| EXERCISE DIRECTIONS |
Locate each line in the records containing "dashboard". Copy it.

........

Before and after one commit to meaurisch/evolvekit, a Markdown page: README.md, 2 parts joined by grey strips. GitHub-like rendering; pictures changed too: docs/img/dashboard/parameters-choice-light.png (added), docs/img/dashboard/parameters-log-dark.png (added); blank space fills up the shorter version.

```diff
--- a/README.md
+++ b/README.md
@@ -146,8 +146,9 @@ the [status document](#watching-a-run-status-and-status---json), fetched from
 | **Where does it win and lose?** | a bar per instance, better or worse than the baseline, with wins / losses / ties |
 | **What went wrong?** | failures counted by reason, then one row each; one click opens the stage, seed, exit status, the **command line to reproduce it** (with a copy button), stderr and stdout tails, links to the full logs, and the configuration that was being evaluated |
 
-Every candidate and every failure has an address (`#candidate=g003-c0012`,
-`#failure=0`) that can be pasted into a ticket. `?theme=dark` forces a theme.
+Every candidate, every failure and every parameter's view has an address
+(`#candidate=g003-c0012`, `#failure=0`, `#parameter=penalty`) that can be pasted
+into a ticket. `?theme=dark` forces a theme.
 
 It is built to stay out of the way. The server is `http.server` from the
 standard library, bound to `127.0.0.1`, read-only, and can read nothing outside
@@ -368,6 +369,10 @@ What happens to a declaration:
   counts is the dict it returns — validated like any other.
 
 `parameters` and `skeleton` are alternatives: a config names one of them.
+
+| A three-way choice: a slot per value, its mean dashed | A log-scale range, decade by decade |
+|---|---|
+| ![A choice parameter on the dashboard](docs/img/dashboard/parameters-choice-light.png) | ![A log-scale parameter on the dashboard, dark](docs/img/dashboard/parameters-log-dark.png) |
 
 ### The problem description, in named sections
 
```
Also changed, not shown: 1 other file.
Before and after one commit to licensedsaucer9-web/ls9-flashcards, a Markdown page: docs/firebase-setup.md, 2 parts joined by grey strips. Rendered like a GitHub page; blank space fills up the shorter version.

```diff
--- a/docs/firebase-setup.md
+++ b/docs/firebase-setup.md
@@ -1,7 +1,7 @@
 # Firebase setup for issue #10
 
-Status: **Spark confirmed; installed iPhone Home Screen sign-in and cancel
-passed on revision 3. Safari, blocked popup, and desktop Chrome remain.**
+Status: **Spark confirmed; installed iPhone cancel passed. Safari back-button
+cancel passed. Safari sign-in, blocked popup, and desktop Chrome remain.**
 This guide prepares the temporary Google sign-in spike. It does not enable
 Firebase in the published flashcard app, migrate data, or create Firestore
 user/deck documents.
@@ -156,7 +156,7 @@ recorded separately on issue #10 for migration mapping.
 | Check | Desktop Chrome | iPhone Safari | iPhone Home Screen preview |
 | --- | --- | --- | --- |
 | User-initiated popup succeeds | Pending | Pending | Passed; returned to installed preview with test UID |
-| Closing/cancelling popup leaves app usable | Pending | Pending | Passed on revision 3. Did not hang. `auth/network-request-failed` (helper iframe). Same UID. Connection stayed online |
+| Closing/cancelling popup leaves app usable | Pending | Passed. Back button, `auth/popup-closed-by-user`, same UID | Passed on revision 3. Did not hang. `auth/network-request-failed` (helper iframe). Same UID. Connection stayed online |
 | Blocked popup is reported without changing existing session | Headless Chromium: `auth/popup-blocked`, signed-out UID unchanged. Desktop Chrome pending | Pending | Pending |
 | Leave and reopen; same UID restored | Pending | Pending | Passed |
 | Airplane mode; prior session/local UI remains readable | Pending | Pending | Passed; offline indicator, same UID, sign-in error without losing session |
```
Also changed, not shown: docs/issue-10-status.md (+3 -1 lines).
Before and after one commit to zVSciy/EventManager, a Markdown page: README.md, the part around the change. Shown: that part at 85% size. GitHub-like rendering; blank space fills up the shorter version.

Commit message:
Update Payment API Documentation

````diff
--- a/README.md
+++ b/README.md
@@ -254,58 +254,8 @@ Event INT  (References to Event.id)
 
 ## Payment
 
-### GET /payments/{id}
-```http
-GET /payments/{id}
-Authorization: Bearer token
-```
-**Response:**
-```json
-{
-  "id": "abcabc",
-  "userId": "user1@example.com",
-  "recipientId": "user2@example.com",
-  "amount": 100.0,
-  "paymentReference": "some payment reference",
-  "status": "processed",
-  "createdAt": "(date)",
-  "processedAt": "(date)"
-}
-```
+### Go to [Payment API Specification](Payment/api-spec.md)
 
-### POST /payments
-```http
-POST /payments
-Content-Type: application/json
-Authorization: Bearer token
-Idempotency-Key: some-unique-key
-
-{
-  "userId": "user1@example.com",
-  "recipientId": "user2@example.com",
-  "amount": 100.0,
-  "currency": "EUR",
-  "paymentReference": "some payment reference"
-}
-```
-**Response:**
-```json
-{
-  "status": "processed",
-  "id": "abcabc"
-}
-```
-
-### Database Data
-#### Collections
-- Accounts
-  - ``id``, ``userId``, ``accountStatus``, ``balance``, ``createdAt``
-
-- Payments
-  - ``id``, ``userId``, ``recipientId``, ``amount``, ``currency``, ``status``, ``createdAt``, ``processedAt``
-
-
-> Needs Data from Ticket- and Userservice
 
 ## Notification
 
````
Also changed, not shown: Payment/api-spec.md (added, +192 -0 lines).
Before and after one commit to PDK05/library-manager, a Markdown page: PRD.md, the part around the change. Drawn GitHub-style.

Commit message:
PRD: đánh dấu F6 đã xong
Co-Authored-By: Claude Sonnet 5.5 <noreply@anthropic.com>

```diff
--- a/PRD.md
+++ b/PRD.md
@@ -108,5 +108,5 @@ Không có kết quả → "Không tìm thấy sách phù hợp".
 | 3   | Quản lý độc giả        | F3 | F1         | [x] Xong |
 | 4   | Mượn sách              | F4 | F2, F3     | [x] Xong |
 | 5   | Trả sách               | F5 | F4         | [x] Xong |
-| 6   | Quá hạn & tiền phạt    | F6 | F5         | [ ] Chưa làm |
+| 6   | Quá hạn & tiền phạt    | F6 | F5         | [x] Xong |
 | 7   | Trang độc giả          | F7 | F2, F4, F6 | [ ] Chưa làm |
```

........

| ANSWER TO THE EXERCISE |
Before and after one commit to meaurisch/evolvekit, a Markdown page: README.md, 2 parts joined by grey strips. GitHub-like rendering; pictures changed too: docs/img/dashboard/parameters-choice-light.png (added), docs/img/dashboard/parameters-log-dark.png (added); blank space fills up the shorter version.
+| ![A choice parameter on the dashboard](docs/img/dashboard/parameters-choice-light.png) | ![A log-scale parameter on the dashboard, dark](docs/img/dashboard/parameters-log-dark.png) |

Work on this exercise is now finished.